TheNZThrower

Active Member
In his book Unsettled, theoretical physicist Steve Koonin has quite a few claims to make about sea level rise, and how the broader scientific community represents it. I will be focusing on his claims about acceleration in sea level rise for this post.

Koonin first starts on p.149-150 by imploring the audience to question whether sea level rise is anthropogenic or problematic:
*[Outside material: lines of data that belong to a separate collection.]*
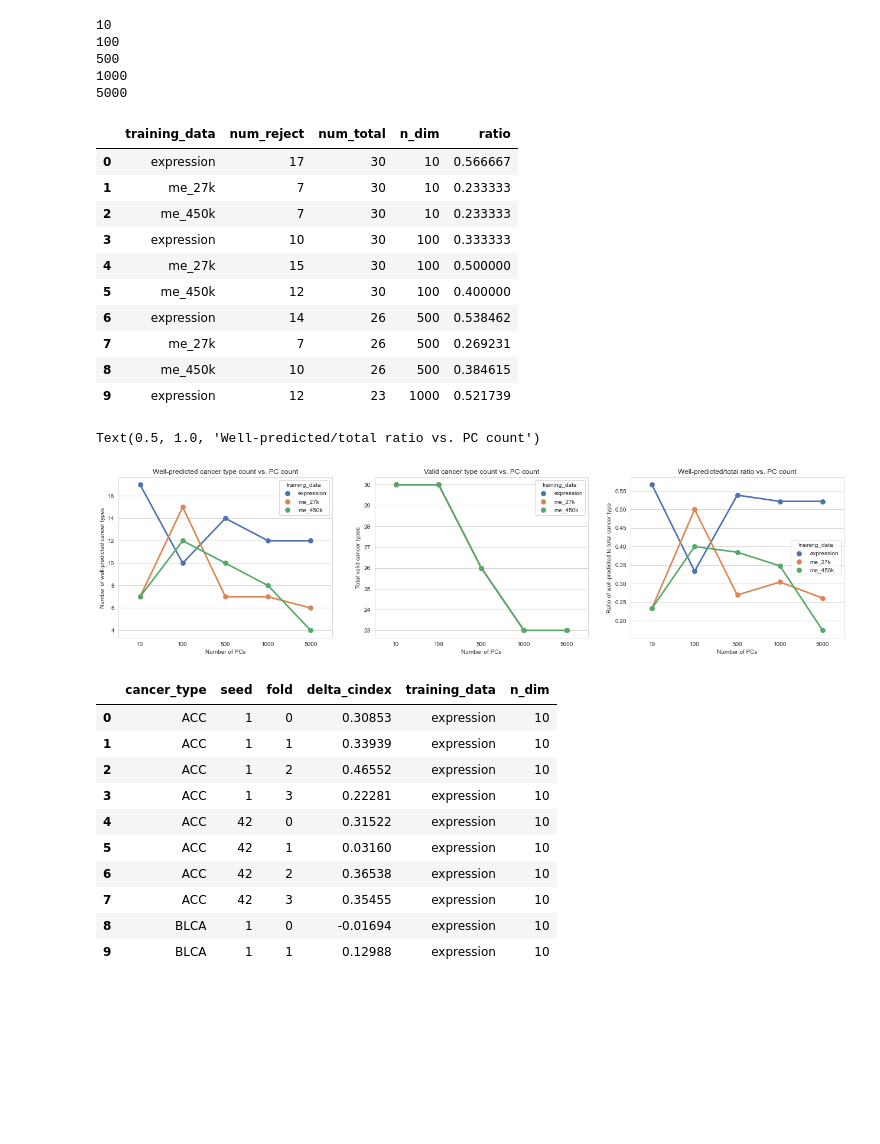
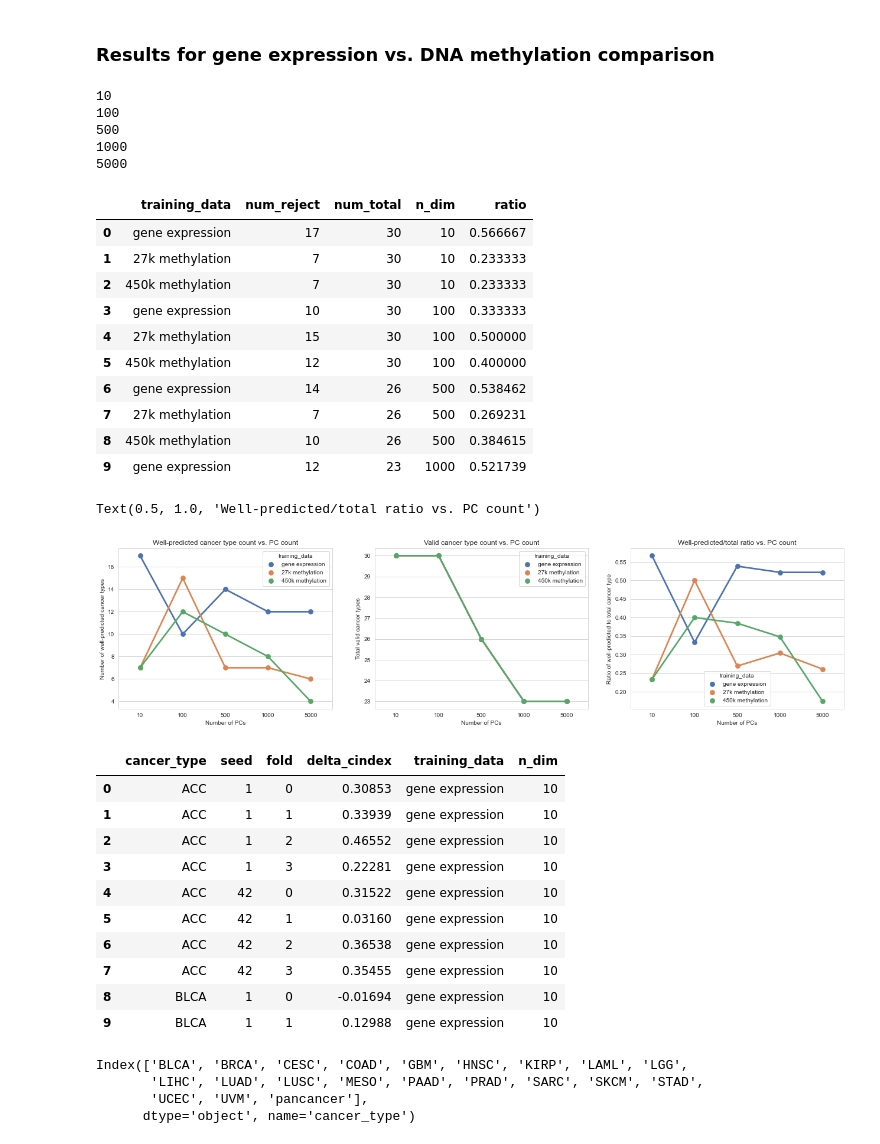
Before and after one commit to greenelab/mpmp, a Jupyter notebook: 06_predict_survival/plot_survival_pc_comparison.ipynb, the cells around one changed output. Saved outputs shown, nothing was run; the diff lists cells and outputs as text; code cells hidden in the pictures; blank space fills up the shorter version.

```diff
--- a/06_predict_survival/plot_survival_pc_comparison.ipynb
+++ b/06_predict_survival/plot_survival_pc_comparison.ipynb
@@ -13,12 +13,15 @@ import mpmp.utilities.plot_utilities as plu
 
 %load_ext autoreload
 %autoreload 2
+# %% [markdown]
+### Results for gene expression vs. DNA methylation comparison
 # %%
 # significance cutoff, after FDR correction
 SIG_ALPHA = 0.05
 
 # if True, save figures to images directory
-# SAVE_FIGS = True
+SAVE_FIGS = True
+images_dir = Path(cfg.images_dirs['survival'])
 
 # set results directory
 me_results_dir = Path(cfg.repo_root,
@@ -27,6 +30,13 @@ me_results_dir = Path(cfg.repo_root,
 
 # set list of PCA component numbers to look for
 pcs_list = [10, 100, 500, 1000, 5000]
+
+# order to plot data types in
+training_data_map = {
+    'expression': 'gene expression',
+    'me_27k': '27k methylation',
+    'me_450k': '450k methylation',
+}
 # %%
 me_data_count_df = []
 
@@ -65,6 +75,7 @@ for n_dim in pcs_list:
     me_data_count_df.append(dim_count_df)
 
 me_data_count_df = pd.concat(me_data_count_df).reset_index()
+me_data_count_df.training_data.replace(to_replace=training_data_map, inplace=True)
 me_data_count_df.head(10)
 # %% [output]
 10
@@ -73,40 +84,44 @@ me_data_count_df.head(10)
 1000
 5000
 |  | training_data | num_reject | num_total | n_dim | ratio |
-| 0 | expression | 17 | 30 | 10 | 0.566667 |
-| 1 | me_27k | 7 | 30 | 10 | 0.233333 |
-| 2 | me_450k | 7 | 30 | 10 | 0.233333 |
-| 3 | expression | 10 | 30 | 100 | 0.333333 |
-| 4 | me_27k | 15 | 30 | 100 | 0.500000 |
-| 5 | me_450k | 12 | 30 | 100 | 0.400000 |
-| 6 | expression | 14 | 26 | 500 | 0.538462 |
-| 7 | me_27k | 7 | 26 | 500 | 0.269231 |
-| 8 | me_450k | 10 | 26 | 500 | 0.384615 |
-| 9 | expression | 12 | 23 | 1000 | 0.521739 |
+| 0 | gene expression | 17 | 30 | 10 | 0.566667 |
+| 1 | 27k methylation | 7 | 30 | 10 | 0.233333 |
+| 2 | 450k methylation | 7 | 30 | 10 | 0.233333 |
+| 3 | gene expression | 10 | 30 | 100 | 0.333333 |
+| 4 | 27k methylation | 15 | 30 | 100 | 0.500000 |
+| 5 | 450k methylation | 12 | 30 | 100 | 0.400000 |
+| 6 | gene expression | 14 | 26 | 500 | 0.538462 |
+| 7 | 27k methylation | 7 | 26 | 500 | 0.269231 |
+| 8 | 450k methylation | 10 | 26 | 500 | 0.384615 |
+| 9 | gene expression | 12 | 23 | 1000 | 0.521739 |
 # %%
 sns.set({'figure.figsize': (22, 5)})
 sns.set_style('whitegrid')
 fig, axarr = plt.subplots(1, 3)
 
-sns.pointplot(data=me_data_count_df, x='n_dim', y='num_reject', hue='training_data', ax=axarr[0])
+sns.pointplot(data=me_data_count_df, x='n_dim', y='num_reject',
+              hue='training_data', hue_order=training_data_map.values(), ax=axarr[0])
 axarr[0].set_xlabel('Number of PCs')
 axarr[0].set_ylabel('Number of well-predicted cancer types')
 axarr[0].set_title('Well-predicted cancer type count vs. PC count')
 
-sns.pointplot(data=me_data_count_df, x='n_dim', y='num_total', hue='training_data', ax=axarr[1])
+sns.pointplot(data=me_data_count_df, x='n_dim', y='num_total',
+              hue='training_data', hue_order=training_data_map.values(), ax=axarr[1])
 axarr[1].set_xlabel('Number of PCs')
 axarr[1].set_ylabel('Total valid cancer types')
 axarr[1].set_title('Valid cancer type count vs. PC count')
 
-sns.pointplot(data=me_data_count_df, x='n_dim', y='ratio', hue='training_data', ax=axarr[2])
+sns.pointplot(data=me_data_count_df, x='n_dim', y='ratio',
+              hue='training_data', hue_order=training_data_map.values(), ax=axarr[2])
 axarr[2].set_xlabel('Number of PCs')
 axarr[2].set_ylabel('Ratio of well-predicted to total cancer type')
 axarr[2].set_title('Well-predicted/total ratio vs. PC count')
 # %% [output]
 Text(0.5, 1.0, 'Well-predicted/total ratio vs. PC count')
-[figure, old version]
+[figure, new version]
 # %%
 me_performance_df = []
+all_drop_cancer_types = set()
 
 for n_dim in pcs_list:
     # load results into a single dataframe
@@ -134,19 +149,30 @@ for n_dim in pcs_list:
     me_performance_df.append(me_all_results_df)
 
 me_performance_df = pd.concat(me_performance_df)
+me_performance_df.training_data.replace(to_replace=training_data_map, inplace=True)
 me_performance_df.head(10)
 # %% [output]
 |  | cancer_type | seed | fold | delta_cindex | training_data | n_dim |
-| 0 | ACC | 1 | 0 | 0.30853 | expression | 10 |
-| 1 | ACC | 1 | 1 | 0.33939 | expression | 10 |
-| 2 | ACC | 1 | 2 | 0.46552 | expression | 10 |
-| 3 | ACC | 1 | 3 | 0.22281 | expression | 10 |
-| 4 | ACC | 42 | 0 | 0.31522 | expression | 10 |
-| 5 | ACC | 42 | 1 | 0.03160 | expression | 10 |
-| 6 | ACC | 42 | 2 | 0.36538 | expression | 10 |
-| 7 | ACC | 42 | 3 | 0.35455 | expression | 10 |
-| 8 | BLCA | 1 | 0 | -0.01694 | expression | 10 |
-| 9 | BLCA | 1 | 1 | 0.12988 | expression | 10 |
+| 0 | ACC | 1 | 0 | 0.30853 | gene expression | 10 |
+| 1 | ACC | 1 | 1 | 0.33939 | gene expression | 10 |
+| 2 | ACC | 1 | 2 | 0.46552 | gene expression | 10 |
+| 3 | ACC | 1 | 3 | 0.22281 | gene expression | 10 |
+| 4 | ACC | 42 | 0 | 0.31522 | gene expression | 10 |
+| 5 | ACC | 42 | 1 | 0.03160 | gene expression | 10 |
+| 6 | ACC | 42 | 2 | 0.36538 | gene expression | 10 |
+| 7 | ACC | 42 | 3 | 0.35455 | gene expression | 10 |
+| 8 | BLCA | 1 | 0 | -0.01694 | gene expression | 10 |
+| 9 | BLCA | 1 | 1 | 0.12988 | gene expression | 10 |
+# %%
+group_cancer_types = me_performance_df.groupby(['cancer_type']).count().n_dim
+max_count = group_cancer_types.max()
+valid_cancer_types = group_cancer_types[group_cancer_types == max_count].index
+print(valid_cancer_types)
+# %% [output]
+Index(['BLCA', 'BRCA', 'CESC', 'COAD', 'GBM', 'HNSC', 'KIRP', 'LAML', 'LGG',
+       'LIHC', 'LUAD', 'LUSC', 'MESO', 'PAAD', 'PRAD', 'SARC', 'SKCM', 'STAD',
+       'UCEC', 'UVM', 'pancancer'],
+      dtype='object', name='cancer_type')
 # %%
 sns.set({'figure.figsize': (8, 6)})
 sns.set_style('whitegrid')
```
Also changed, not shown: parts of 16 cells of this notebook, 1 other file.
people are very concerned about rising sea levels. Should they be? Are sea levels changing in response to our warming globe? And—even if our nation’s monuments are safe for another thousand generations—are our human futures in danger as a result?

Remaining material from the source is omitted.